### What is required
Copy the listing out exactly as shown.

### Extracted entries
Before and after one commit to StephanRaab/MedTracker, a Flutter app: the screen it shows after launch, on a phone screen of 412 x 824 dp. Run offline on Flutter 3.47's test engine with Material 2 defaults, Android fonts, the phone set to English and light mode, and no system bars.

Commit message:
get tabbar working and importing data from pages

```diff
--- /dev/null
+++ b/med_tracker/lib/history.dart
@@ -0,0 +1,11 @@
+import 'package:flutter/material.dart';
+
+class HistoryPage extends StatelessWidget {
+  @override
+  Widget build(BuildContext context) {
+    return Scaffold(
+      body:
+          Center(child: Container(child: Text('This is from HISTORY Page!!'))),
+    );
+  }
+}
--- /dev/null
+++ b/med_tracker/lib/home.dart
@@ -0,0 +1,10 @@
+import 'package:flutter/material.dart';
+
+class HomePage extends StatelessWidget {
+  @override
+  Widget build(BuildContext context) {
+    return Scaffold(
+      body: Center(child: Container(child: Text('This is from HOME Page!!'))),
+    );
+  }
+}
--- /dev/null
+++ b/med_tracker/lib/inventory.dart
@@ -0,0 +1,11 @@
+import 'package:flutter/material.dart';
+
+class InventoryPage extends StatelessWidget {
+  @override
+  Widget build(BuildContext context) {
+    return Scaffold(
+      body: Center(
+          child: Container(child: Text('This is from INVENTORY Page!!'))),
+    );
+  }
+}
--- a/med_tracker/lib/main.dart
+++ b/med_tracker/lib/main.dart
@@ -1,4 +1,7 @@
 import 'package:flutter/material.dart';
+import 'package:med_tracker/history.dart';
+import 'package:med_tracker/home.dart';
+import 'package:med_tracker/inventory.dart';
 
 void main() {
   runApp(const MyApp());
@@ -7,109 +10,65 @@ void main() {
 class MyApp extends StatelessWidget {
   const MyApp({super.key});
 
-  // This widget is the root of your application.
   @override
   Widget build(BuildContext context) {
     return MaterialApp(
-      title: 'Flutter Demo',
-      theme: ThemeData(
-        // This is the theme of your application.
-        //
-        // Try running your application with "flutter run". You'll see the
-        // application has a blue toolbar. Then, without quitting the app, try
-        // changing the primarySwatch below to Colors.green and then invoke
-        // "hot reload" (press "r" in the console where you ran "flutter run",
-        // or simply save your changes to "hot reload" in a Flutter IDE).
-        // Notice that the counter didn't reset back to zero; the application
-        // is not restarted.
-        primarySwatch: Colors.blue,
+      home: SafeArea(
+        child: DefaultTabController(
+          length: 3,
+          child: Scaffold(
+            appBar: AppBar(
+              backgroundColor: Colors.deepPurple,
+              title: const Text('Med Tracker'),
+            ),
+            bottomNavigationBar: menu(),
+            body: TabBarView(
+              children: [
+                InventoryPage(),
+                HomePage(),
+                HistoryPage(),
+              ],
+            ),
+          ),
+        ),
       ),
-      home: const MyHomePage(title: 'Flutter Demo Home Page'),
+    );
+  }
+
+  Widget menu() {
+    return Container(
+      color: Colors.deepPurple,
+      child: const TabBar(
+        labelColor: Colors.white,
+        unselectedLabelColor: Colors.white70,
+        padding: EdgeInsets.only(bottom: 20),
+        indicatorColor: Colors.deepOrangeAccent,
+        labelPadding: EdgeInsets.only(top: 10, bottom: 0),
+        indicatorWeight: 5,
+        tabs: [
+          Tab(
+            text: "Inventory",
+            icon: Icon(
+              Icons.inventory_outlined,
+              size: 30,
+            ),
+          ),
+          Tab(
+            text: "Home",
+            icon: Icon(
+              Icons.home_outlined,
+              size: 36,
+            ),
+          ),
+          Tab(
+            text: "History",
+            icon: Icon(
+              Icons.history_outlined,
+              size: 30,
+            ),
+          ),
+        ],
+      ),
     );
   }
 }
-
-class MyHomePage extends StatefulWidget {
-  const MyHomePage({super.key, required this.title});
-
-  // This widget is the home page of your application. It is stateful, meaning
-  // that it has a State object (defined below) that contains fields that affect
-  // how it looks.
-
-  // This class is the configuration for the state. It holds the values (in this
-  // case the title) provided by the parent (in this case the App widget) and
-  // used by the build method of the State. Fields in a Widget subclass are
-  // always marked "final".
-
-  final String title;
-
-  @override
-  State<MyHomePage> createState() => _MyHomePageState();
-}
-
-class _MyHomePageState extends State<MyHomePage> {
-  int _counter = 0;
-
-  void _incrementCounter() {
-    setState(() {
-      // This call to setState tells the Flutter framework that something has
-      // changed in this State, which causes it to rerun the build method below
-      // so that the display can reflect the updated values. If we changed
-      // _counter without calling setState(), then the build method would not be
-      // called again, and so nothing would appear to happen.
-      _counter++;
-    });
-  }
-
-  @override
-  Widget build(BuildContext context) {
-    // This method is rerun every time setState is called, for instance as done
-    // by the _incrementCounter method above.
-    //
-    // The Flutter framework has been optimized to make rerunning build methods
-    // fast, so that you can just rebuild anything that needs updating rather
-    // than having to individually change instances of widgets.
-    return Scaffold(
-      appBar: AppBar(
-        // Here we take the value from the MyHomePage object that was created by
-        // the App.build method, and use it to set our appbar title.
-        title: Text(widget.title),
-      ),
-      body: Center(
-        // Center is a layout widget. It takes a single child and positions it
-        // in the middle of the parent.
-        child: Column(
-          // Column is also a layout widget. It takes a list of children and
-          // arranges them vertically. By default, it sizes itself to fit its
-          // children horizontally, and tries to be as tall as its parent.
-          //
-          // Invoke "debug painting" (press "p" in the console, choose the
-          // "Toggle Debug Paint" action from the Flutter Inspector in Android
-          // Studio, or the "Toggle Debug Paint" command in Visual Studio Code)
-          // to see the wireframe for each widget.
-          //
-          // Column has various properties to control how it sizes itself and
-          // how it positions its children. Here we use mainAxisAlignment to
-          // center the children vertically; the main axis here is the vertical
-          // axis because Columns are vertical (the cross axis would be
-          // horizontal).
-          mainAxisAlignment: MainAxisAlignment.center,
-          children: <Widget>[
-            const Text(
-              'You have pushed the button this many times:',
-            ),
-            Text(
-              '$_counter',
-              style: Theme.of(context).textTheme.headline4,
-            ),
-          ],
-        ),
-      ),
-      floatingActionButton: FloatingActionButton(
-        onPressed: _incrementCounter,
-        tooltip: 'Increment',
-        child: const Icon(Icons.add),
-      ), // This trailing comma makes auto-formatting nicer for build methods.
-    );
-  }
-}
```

### Problem solution
Before and after one commit to StephanRaab/MedTracker, a Flutter app: the screen it shows after launch, on a phone screen of 412 x 824 dp. Run offline on Flutter 3.47's test engine with Material 2 defaults, Android fonts, the phone set to English and light mode, and no system bars.

Commit message:
get tabbar working and importing data from pages

```diff
--- /dev/null
+++ b/med_tracker/lib/history.dart
@@ -0,0 +1,11 @@
+import 'package:flutter/material.dart';
+
+class HistoryPage extends StatelessWidget {
+  @override
+  Widget build(BuildContext context) {
+    return Scaffold(
+      body:
+          Center(child: Container(child: Text('This is from HISTORY Page!!'))),
+    );
+  }
+}
--- /dev/null
+++ b/med_tracker/lib/home.dart
@@ -0,0 +1,10 @@
+import 'package:flutter/material.dart';
+
+class HomePage extends StatelessWidget {
+  @override
+  Widget build(BuildContext context) {
+    return Scaffold(
+      body: Center(child: Container(child: Text('This is from HOME Page!!'))),
+    );
+  }
+}
--- /dev/null
+++ b/med_tracker/lib/inventory.dart
@@ -0,0 +1,11 @@
+import 'package:flutter/material.dart';
+
+class InventoryPage extends StatelessWidget {
+  @override
+  Widget build(BuildContext context) {
+    return Scaffold(
+      body: Center(
+          child: Container(child: Text('This is from INVENTORY Page!!'))),
+    );
+  }
+}
--- a/med_tracker/lib/main.dart
+++ b/med_tracker/lib/main.dart
@@ -1,4 +1,7 @@
 import 'package:flutter/material.dart';
+import 'package:med_tracker/history.dart';
+import 'package:med_tracker/home.dart';
+import 'package:med_tracker/inventory.dart';
 
 void main() {
   runApp(const MyApp());
@@ -7,109 +10,65 @@ void main() {
 class MyApp extends StatelessWidget {
   const MyApp({super.key});
 
-  // This widget is the root of your application.
   @override
   Widget build(BuildContext context) {
     return MaterialApp(
-      title: 'Flutter Demo',
-      theme: ThemeData(
-        // This is the theme of your application.
-        //
-        // Try running your application with "flutter run". You'll see the
-        // application has a blue toolbar. Then, without quitting the app, try
-        // changing the primarySwatch below to Colors.green and then invoke
-        // "hot reload" (press "r" in the console where you ran "flutter run",
-        // or simply save your changes to "hot reload" in a Flutter IDE).
-        // Notice that the counter didn't reset back to zero; the application
-        // is not restarted.
-        primarySwatch: Colors.blue,
+      home: SafeArea(
+        child: DefaultTabController(
+          length: 3,
+          child: Scaffold(
+            appBar: AppBar(
+              backgroundColor: Colors.deepPurple,
+              title: const Text('Med Tracker'),
+            ),
+            bottomNavigationBar: menu(),
+            body: TabBarView(
+              children: [
+                InventoryPage(),
+                HomePage(),
+                HistoryPage(),
+              ],
+            ),
+          ),
+        ),
       ),
-      home: const MyHomePage(title: 'Flutter Demo Home Page'),
+    );
+  }
+
+  Widget menu() {
+    return Container(
+      color: Colors.deepPurple,
+      child: const TabBar(
+        labelColor: Colors.white,
+        unselectedLabelColor: Colors.white70,
+        padding: EdgeInsets.only(bottom: 20),
+        indicatorColor: Colors.deepOrangeAccent,
+        labelPadding: EdgeInsets.only(top: 10, bottom: 0),
+        indicatorWeight: 5,
+        tabs: [
+          Tab(
+            text: "Inventory",
+            icon: Icon(
+              Icons.inventory_outlined,
+              size: 30,
+            ),
+          ),
+          Tab(
+            text: "Home",
+            icon: Icon(
+              Icons.home_outlined,
+              size: 36,
+            ),
+          ),
+          Tab(
+            text: "History",
+            icon: Icon(
+              Icons.history_outlined,
+              size: 30,
+            ),
+          ),
+        ],
+      ),
     );
   }
 }
-
-class MyHomePage extends StatefulWidget {
-  const MyHomePage({super.key, required this.title});
-
-  // This widget is the home page of your application. It is stateful, meaning
-  // that it has a State object (defined below) that contains fields that affect
-  // how it looks.
-
-  // This class is the configuration for the state. It holds the values (in this
-  // case the title) provided by the parent (in this case the App widget) and
-  // used by the build method of the State. Fields in a Widget subclass are
-  // always marked "final".
-
-  final String title;
-
-  @override
-  State<MyHomePage> createState() => _MyHomePageState();
-}
-
-class _MyHomePageState extends State<MyHomePage> {
-  int _counter = 0;
-
-  void _incrementCounter() {
-    setState(() {
-      // This call to setState tells the Flutter framework that something has
-      // changed in this State, which causes it to rerun the build method below
-      // so that the display can reflect the updated values. If we changed
-      // _counter without calling setState(), then the build method would not be
-      // called again, and so nothing would appear to happen.
-      _counter++;
-    });
-  }
-
-  @override
-  Widget build(BuildContext context) {
-    // This method is rerun every time setState is called, for instance as done
-    // by the _incrementCounter method above.
-    //
-    // The Flutter framework has been optimized to make rerunning build methods
-    // fast, so that you can just rebuild anything that needs updating rather
-    // than having to individually change instances of widgets.
-    return Scaffold(
-      appBar: AppBar(
-        // Here we take the value from the MyHomePage object that was created by
-        // the App.build method, and use it to set our appbar title.
-        title: Text(widget.title),
-      ),
-      body: Center(
-        // Center is a layout widget. It takes a single child and positions it
-        // in the middle of the parent.
-        child: Column(
-          // Column is also a layout widget. It takes a list of children and
-          // arranges them vertically. By default, it sizes itself to fit its
-          // children horizontally, and tries to be as tall as its parent.
-          //
-          // Invoke "debug painting" (press "p" in the console, choose the
-          // "Toggle Debug Paint" action from the Flutter Inspector in Android
-          // Studio, or the "Toggle Debug Paint" command in Visual Studio Code)
-          // to see the wireframe for each widget.
-          //
-          // Column has various properties to control how it sizes itself and
-          // how it positions its children. Here we use mainAxisAlignment to
-          // center the children vertically; the main axis here is the vertical
-          // axis because Columns are vertical (the cross axis would be
-          // horizontal).
-          mainAxisAlignment: MainAxisAlignment.center,
-          children: <Widget>[
-            const Text(
-              'You have pushed the button this many times:',
-            ),
-            Text(
-              '$_counter',
-              style: Theme.of(context).textTheme.headline4,
-            ),
-          ],
-        ),
-      ),
-      floatingActionButton: FloatingActionButton(
-        onPressed: _incrementCounter,
-        tooltip: 'Increment',
-        child: const Icon(Icons.add),
-      ), // This trailing comma makes auto-formatting nicer for build methods.
-    );
-  }
-}
```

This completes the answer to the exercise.